With the recent announcement by hunting organization Safari Club International, and finally issued publicly by the U.S. Fish and Wildlife Service, that elephant trophies taken between January 2016 and December 2018 from Zimbabwe and Zambia can be imported into the U.S. with a permit, it is now as good a time as ever to talk about elephant capabilities. These incredibly intelligent and sentient creatures form fission-fusion communities under strong matriarchs who act as the storehouses of imperative ecological and emotional information related to survival. Hunting of elephants by way of poaching or for a trophy causes irreversible emotional trauma to herd members left behind, as well as alters the genetic viability of a population by targeting robust males. American psychologist and ecologist Gay Bradshaw has noted in her work Not by Bread Alone that young male elephants display more aggressive and abnormal behavior due to the killing off of elder males as they are deprived of the mentorship necessary to demonstrate appropriate sociocultural and reproductive behaviors.
In a recent article in The Atlantic, Cynthia Moss, longtime elephant researcher and head of the Amboseli Elephant Research Project in Kenya, stated that: “By living to an older age, [older males show that] they have the traits for longevity and good health to pass on to their offspring. Killing these males compromises the next generation of the population.” Similar issues have been raised related to lion trophy hunting. Reacting to a slew of enflamed comments by both conservation organizations and media sources opposed to the Fish and Wildlife Service’s decision, President Trump and the Department of the Interior have said that there is a hold on the determination until further research can be conducted. However, this does not equate to anything permanent within our legal system to ensure protections for elephants in both Zimbabwe and Zambia. Elephants possess inherent capabilities of life, bodily health, bodily integrity, senses/imagination/thought, emotions, practical reason, affiliation, relation to other species, play, and control over their environment.
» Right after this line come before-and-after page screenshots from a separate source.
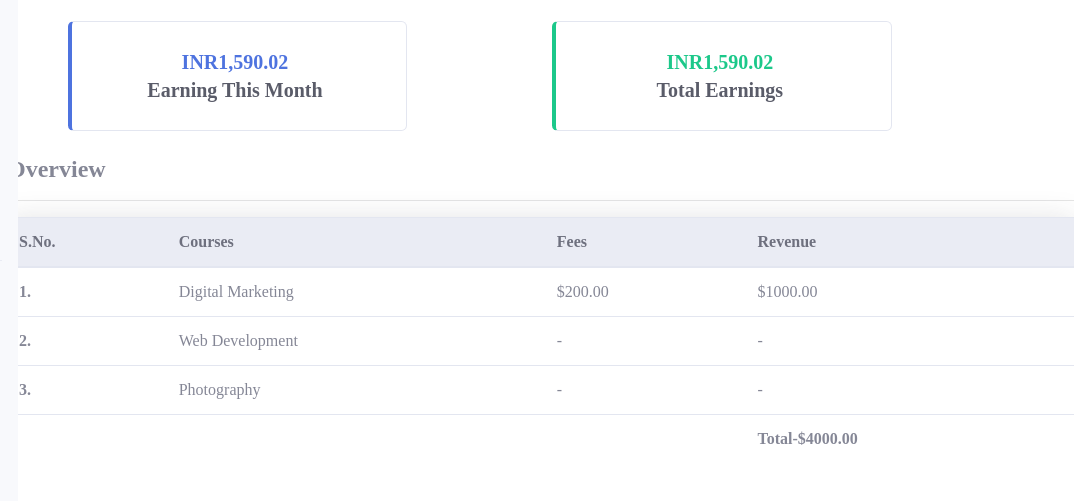
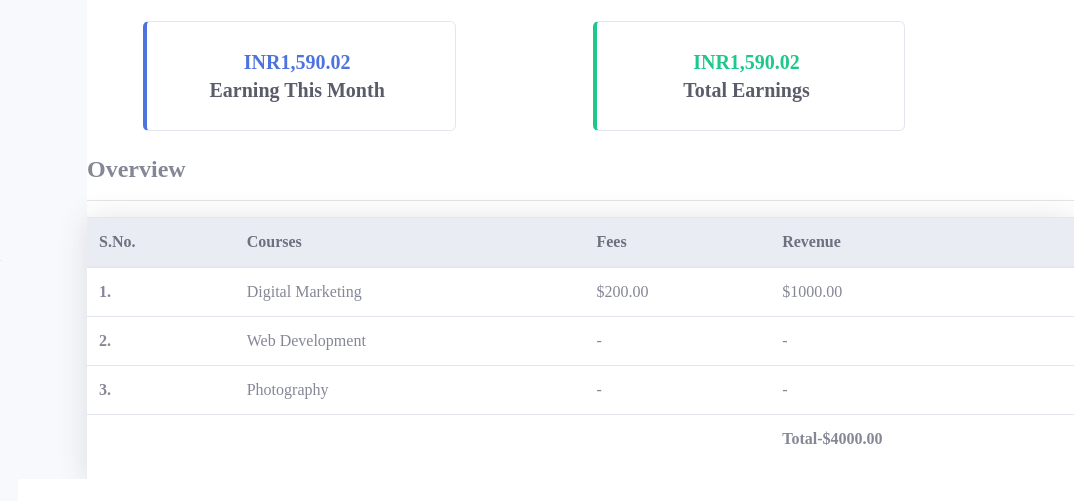
Before and after one commit to vaishnavikesarwani/My_Earnings, a website with bundled scripts: page index.html in a window 1280 px wide. Shown: the part 111-612 px from the top of the page, 206-1280 px from the left. Built offline with nearby package versions, Linux system fonts and the light colour scheme; files whose address does not match are found by name.

Commit message:
Update index.html

```diff
--- a/index.html
+++ b/index.html
@@ -229,7 +229,7 @@
         <!-- End of Topbar -->
 
         <!-- Begin Page Content -->
-        <div class="outer-container-that-is-relative bg-white" style="margin-top:70px; margin-left:100px;position: relative;font-family: 'Raleway';" id="content">
+        <div class="outer-container-that-is-relative bg-white" style="margin-top:70px; margin-left:180px;position: relative;font-family: 'Raleway';" id="content">
 
         <div class="d-sm-flex align-items-center justify-content-between mb-4">
           <h6 class="h2  font-weight-bold d-inline-block mb-0" style="color:black">My Earnings</h6>
```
As Jane Goodall has said, “I’m always pushing for human responsibility. Given that chimpanzees and many other animals are sentient and sapient, then we should treat them with respect.” Friends of Animals agrees.